  • G.R. No. L-25501 & L-25507 July 29, 1977 - COMMISSIONER OF INTERNAL REVENUE v. PHIL. POWER AND DEVELOPMENT CO., INC.

  • G.R. No. L-27283 July 29, 1977 - SOLEDAD F. BENGSON v. MARIANO M. CHAN, ET AL.

  • G.R. No. L-31934 July 29, 1977 - RAMON LANZAR v. DIRECTOR OF LANDS, ET AL.

  • G.R. No. L-34923 July 29, 1977 - CONCEPCION CHAVEZ, ET AL. v. GABRIEL V. VALERO, ET AL.

  • G.R. No. L-41312 July 29, 1977 - PEOPLE OF THE PHIL. v. VICENTE C. VILLAMALA, ET AL.
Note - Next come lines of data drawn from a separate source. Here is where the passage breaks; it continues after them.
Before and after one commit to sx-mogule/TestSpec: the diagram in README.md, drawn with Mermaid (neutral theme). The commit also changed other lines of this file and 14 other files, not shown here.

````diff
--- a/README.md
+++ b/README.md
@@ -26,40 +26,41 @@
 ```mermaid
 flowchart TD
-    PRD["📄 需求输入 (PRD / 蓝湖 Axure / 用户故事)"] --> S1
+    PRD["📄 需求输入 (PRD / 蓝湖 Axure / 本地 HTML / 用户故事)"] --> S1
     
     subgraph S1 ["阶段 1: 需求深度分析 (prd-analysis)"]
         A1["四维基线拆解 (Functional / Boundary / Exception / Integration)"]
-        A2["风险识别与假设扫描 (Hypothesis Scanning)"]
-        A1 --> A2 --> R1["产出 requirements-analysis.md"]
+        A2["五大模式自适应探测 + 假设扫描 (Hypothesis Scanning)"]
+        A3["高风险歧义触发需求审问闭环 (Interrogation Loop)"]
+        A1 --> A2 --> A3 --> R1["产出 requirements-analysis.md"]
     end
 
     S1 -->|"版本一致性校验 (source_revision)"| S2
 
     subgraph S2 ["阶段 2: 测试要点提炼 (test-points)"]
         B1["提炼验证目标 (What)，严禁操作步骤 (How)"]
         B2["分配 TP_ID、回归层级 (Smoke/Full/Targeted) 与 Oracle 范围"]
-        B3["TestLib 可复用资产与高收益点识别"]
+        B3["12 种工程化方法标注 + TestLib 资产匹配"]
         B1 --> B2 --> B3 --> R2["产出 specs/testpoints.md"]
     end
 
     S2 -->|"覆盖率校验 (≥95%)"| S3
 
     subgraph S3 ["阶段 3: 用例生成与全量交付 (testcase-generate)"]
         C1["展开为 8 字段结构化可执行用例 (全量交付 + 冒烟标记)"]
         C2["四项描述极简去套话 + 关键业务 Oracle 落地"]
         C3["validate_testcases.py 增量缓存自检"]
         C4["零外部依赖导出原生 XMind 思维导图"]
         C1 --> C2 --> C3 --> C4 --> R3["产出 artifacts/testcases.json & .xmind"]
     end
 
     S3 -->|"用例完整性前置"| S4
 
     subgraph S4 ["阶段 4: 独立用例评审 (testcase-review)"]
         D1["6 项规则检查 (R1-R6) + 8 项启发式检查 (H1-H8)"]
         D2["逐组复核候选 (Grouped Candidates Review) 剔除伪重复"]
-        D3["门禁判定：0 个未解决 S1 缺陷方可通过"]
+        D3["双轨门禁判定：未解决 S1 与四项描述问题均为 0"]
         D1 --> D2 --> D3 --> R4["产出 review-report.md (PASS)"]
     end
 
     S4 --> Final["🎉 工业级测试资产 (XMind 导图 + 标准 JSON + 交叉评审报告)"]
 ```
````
  • G.R. No. L-42184 July 29, 1977 - TRANS-PHILIPPINES, INC. v. COURT OF APPEALS, ET AL.

  • G.R. No. L-42270 July 29, 1977 - ROWELL LABOR UNION-TRADE UNIONS OF THE PHILS., ET AL. v. BLAS F. OPLE, ET AL.

  • G.R. No. L-43203 July 29, 1977 - JOSE C. CRISTOBAL v. ALEJANDRO MELCHOR, ET AL.

  • G.R. No. L-43638 July 29, 1977 - CARLOS ESPINO v. WORKMEN’S COMPENSATION COMMISSION, ET AL.

  • G.R. No. L-43800 July 29, 1977 - LEONILA LAUREL ALMEDA, ET AL. v. COURT OF APPEALS, ET AL.

  • G.R. No. L-46537 July 29, 1977 - JOSE GUBALLA v. EDUARDO P. CAGUIOA, ET AL.